Ground water withdrawals for crop irrigation have increased to more than 16 million acre-feet per year in the High Plains Aquifer, according to a recent U.S. Geological Survey (USGS) study.

The USGS study shows that recharge, or the amount of water entering the aquifer, is less than the amount of ground water being withdrawn, causing groun dwater losses in this already diminished natural resource. Crop irrigation is the largest use of ground water in the aquifer, and, for the past 60 years, has caused severe water-level declines of up to 100 feet in some areas. The new USGS findings address concerns about the long-term sustainability of the aquifer.

"The High Plains Aquifer is NATURE'S nearly perfect water storage system: self-recharging, safe from natural disasters, readily accessed over a broad area, and with copious capacity," says USGS Director Marcia McNutt. "And yet in less than 100 years, we are seriously depleting what took Nature more than 10,000 years to fill."

The High Plains aquifer underlies about 175,000 square miles in parts of eight states – Colorado, Kansas, Nebraska, New Mexico, Oklahoma, South Dakota, Texas and Wyoming – and is a major source of ground water irrigation in the region. The High Plains region supplies approximately one-fourth of the nation’s agricultural production.
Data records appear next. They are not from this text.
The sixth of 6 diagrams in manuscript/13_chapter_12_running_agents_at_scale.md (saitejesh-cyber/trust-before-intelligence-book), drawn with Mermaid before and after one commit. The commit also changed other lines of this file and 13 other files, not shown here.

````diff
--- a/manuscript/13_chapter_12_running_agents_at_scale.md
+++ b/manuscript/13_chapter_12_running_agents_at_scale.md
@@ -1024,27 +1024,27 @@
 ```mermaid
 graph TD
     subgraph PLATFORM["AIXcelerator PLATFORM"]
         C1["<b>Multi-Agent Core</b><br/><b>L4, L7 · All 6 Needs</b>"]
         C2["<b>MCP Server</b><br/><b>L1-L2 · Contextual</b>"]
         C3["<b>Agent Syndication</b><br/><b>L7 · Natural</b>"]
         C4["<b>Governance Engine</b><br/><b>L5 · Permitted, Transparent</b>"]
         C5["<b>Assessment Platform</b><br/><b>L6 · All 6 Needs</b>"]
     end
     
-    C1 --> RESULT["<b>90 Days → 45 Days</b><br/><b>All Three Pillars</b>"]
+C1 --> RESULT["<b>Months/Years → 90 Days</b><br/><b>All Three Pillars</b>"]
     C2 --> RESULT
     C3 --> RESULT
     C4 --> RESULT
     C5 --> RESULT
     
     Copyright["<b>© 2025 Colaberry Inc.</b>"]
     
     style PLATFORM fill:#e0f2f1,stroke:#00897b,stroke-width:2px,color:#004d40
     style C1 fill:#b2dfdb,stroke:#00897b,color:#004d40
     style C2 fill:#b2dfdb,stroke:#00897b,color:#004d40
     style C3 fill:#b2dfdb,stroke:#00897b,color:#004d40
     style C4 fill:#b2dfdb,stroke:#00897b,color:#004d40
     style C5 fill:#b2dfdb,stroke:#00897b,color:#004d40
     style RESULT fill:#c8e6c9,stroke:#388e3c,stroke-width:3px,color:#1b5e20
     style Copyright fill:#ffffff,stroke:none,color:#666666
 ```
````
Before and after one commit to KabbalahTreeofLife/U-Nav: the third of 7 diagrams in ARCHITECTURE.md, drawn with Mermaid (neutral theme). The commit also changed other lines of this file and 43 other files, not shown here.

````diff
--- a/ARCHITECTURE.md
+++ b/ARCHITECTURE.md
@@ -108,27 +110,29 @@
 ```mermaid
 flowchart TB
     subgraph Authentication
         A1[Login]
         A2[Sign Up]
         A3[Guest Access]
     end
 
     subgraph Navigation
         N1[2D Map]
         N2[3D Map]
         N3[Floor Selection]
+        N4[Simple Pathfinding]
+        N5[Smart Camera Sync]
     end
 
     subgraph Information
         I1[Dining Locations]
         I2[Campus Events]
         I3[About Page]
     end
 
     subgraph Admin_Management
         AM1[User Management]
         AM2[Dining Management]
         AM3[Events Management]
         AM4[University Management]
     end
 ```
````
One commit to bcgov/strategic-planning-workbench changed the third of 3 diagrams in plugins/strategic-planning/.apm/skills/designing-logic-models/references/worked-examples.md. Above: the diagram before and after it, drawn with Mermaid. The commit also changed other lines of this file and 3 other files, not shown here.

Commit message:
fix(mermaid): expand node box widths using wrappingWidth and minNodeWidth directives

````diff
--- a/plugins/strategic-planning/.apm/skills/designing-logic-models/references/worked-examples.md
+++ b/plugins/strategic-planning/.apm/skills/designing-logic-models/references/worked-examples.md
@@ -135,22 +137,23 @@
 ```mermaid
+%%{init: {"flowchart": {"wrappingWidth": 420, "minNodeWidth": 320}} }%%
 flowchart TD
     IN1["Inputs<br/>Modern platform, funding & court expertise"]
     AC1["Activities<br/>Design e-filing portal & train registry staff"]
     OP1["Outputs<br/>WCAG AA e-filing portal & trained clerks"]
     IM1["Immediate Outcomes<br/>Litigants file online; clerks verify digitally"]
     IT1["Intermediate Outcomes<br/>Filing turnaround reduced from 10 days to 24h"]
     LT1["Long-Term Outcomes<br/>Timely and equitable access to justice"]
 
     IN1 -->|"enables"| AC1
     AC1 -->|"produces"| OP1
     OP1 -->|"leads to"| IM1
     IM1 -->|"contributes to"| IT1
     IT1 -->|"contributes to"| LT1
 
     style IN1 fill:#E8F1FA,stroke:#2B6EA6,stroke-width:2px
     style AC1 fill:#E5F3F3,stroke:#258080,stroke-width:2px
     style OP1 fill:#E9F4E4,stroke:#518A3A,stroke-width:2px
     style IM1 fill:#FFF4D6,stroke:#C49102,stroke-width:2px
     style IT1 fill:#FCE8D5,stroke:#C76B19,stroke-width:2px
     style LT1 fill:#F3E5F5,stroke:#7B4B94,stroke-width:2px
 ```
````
"Because ground water losses are greater than recharge, water levels in many parts of the aquifer are currently declining," says Jennifer Stanton, USGS scientist and an author of the report. "Such information can inform ground water management decisions made by state and local agencies."

The new USGS study also compares previously published data with new methods for estimating recharge and ground water withdrawals, and provides an assessment of the strengths and weaknesses of those methods. 

This USGS report is part of a larger study to evaluate ground water availability of the High Plains Aquifer. The study is being conducted through the USGS Groundwater Resources Program (http://water.usgs.gov/ogw/gwrp/) to assist state and local ground water management agencies and to assess the status of ground water resources from a national perspective.

Click here to access the full report.